Member

I became so frustrated with wading through all the different sections of manuals in various languages when looking for that necessary piece of information that I quickly appreciated the benefit of online manuals.

Member
Phillip Roscorla says:
21 March 2016

I think printed manuals should be mandatory for all software. What is the use of a manual on CD when you are struggling with new software; you may not be in a position to open a new window and so have to close one application to read and understand the manual by which time you may well have forgotten the original problem.

If companies insist on manuals on CD then at least they should give the option of printing the topic i8n question, or even the whole manual.

Member

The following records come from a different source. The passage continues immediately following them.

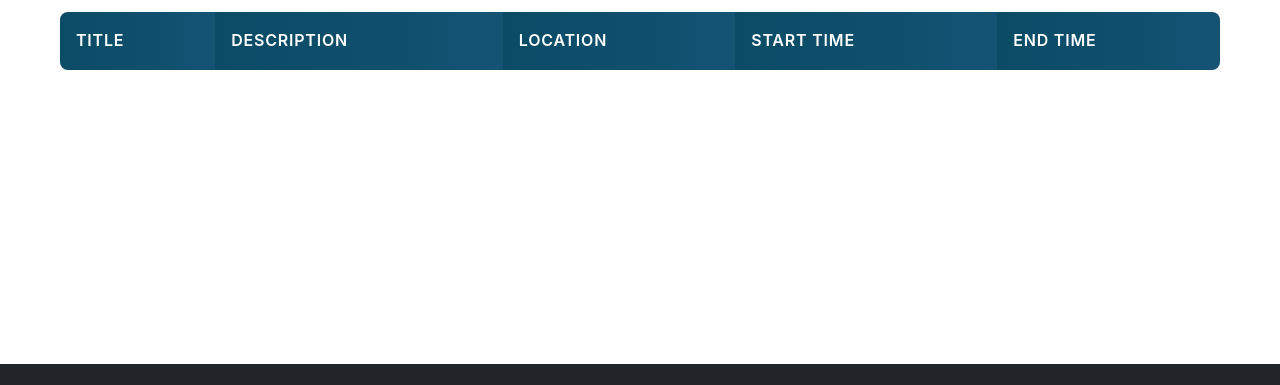
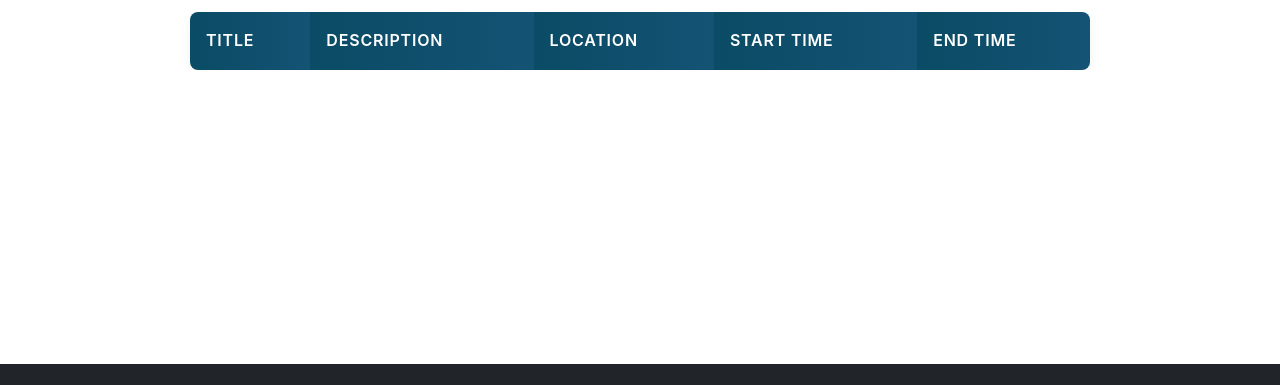
Before and after one commit to DANIE4588E/UXD_Assignment, a plain HTML site: page events.html in a window 1280 px wide. Shown: the part 172-557 px from the top of the page. Drawn offline with nearby package versions, Linux system fonts and the light colour scheme; no server answers.

Commit message:
added styling for events table

```diff
--- a/events.html
+++ b/events.html
@@ -27,7 +27,7 @@
                 <h1 class="text-center mb-4 fade-in-element">UPCOMING EVENTS</h1>
             </div>
             <div class="table-responsive">
-                <table class="table table-hover fade-in-element" id="events-table" style="max-width: 1200px;">
+                <table class="table table-hover fade-in-element" id="events-table" style="max-width: 900px;">
                     <thead class="table-dark">
                         <tr class="fade-in-element">
                             <th>Title</th>
```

Phillip I agree I would rather have a printed manual but remember the badly translated ones from hardware that originated from places like Japan . This is more of a money saving exercise even though they try to make out its “saving the planet ” ,that hasnt stopped tons of mail through your letter box . I see your point but what I do is download manuals into either picture form or document form and when I need info I get what I want up on one side of my screen and what I am working on on the other side . I use that way of working to help me post info here it can be deleted if no longer needed quite easily. The only CD,s I keep are my system ones like win 7 Prof. which is on CD and LInux Mint MS has put an end to installing apps from a CD they dont like just like trying to download and run other apps that get the thumbs down ,just more MS control thats why I dont use it now only open source . On the other hand I have a large CD audio collection connected to top quality audio equipment ,no MP3 here ! Also a £200 audio card in my PC .